## WHAT NEEDS TO BE DONE
Word for word, give the entries back.

(Collected data entries)
********
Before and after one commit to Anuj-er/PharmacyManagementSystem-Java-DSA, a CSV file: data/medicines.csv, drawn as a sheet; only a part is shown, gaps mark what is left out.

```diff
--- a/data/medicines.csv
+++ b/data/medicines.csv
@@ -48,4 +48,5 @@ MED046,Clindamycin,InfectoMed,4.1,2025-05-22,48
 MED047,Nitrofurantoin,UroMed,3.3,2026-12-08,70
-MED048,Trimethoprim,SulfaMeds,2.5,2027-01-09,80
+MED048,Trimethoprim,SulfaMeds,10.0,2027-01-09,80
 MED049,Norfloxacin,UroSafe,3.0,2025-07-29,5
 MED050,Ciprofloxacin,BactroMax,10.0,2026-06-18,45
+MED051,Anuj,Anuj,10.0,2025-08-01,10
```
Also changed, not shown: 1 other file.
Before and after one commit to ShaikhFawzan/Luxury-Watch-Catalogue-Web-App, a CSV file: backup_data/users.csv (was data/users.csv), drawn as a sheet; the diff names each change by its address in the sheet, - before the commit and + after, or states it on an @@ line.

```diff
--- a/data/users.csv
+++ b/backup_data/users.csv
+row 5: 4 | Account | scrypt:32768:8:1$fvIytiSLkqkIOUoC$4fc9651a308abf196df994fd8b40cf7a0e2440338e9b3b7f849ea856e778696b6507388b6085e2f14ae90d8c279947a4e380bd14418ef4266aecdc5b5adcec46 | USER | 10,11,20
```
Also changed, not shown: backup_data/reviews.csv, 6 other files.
********
## SOLUTION
Before and after one commit to Anuj-er/PharmacyManagementSystem-Java-DSA, a CSV file: data/medicines.csv, drawn as a sheet; only a part is shown, gaps mark what is left out.

```diff
--- a/data/medicines.csv
+++ b/data/medicines.csv
@@ -48,4 +48,5 @@ MED046,Clindamycin,InfectoMed,4.1,2025-05-22,48
 MED047,Nitrofurantoin,UroMed,3.3,2026-12-08,70
-MED048,Trimethoprim,SulfaMeds,2.5,2027-01-09,80
+MED048,Trimethoprim,SulfaMeds,10.0,2027-01-09,80
 MED049,Norfloxacin,UroSafe,3.0,2025-07-29,5
 MED050,Ciprofloxacin,BactroMax,10.0,2026-06-18,45
+MED051,Anuj,Anuj,10.0,2025-08-01,10
```
Also changed, not shown: 1 other file.
Before and after one commit to ShaikhFawzan/Luxury-Watch-Catalogue-Web-App, a CSV file: backup_data/users.csv (was data/users.csv), drawn as a sheet; the diff names each change by its address in the sheet, - before the commit and + after, or states it on an @@ line.

```diff
--- a/data/users.csv
+++ b/backup_data/users.csv
+row 5: 4 | Account | scrypt:32768:8:1$fvIytiSLkqkIOUoC$4fc9651a308abf196df994fd8b40cf7a0e2440338e9b3b7f849ea856e778696b6507388b6085e2f14ae90d8c279947a4e380bd14418ef4266aecdc5b5adcec46 | USER | 10,11,20
```
Also changed, not shown: backup_data/reviews.csv, 6 other files.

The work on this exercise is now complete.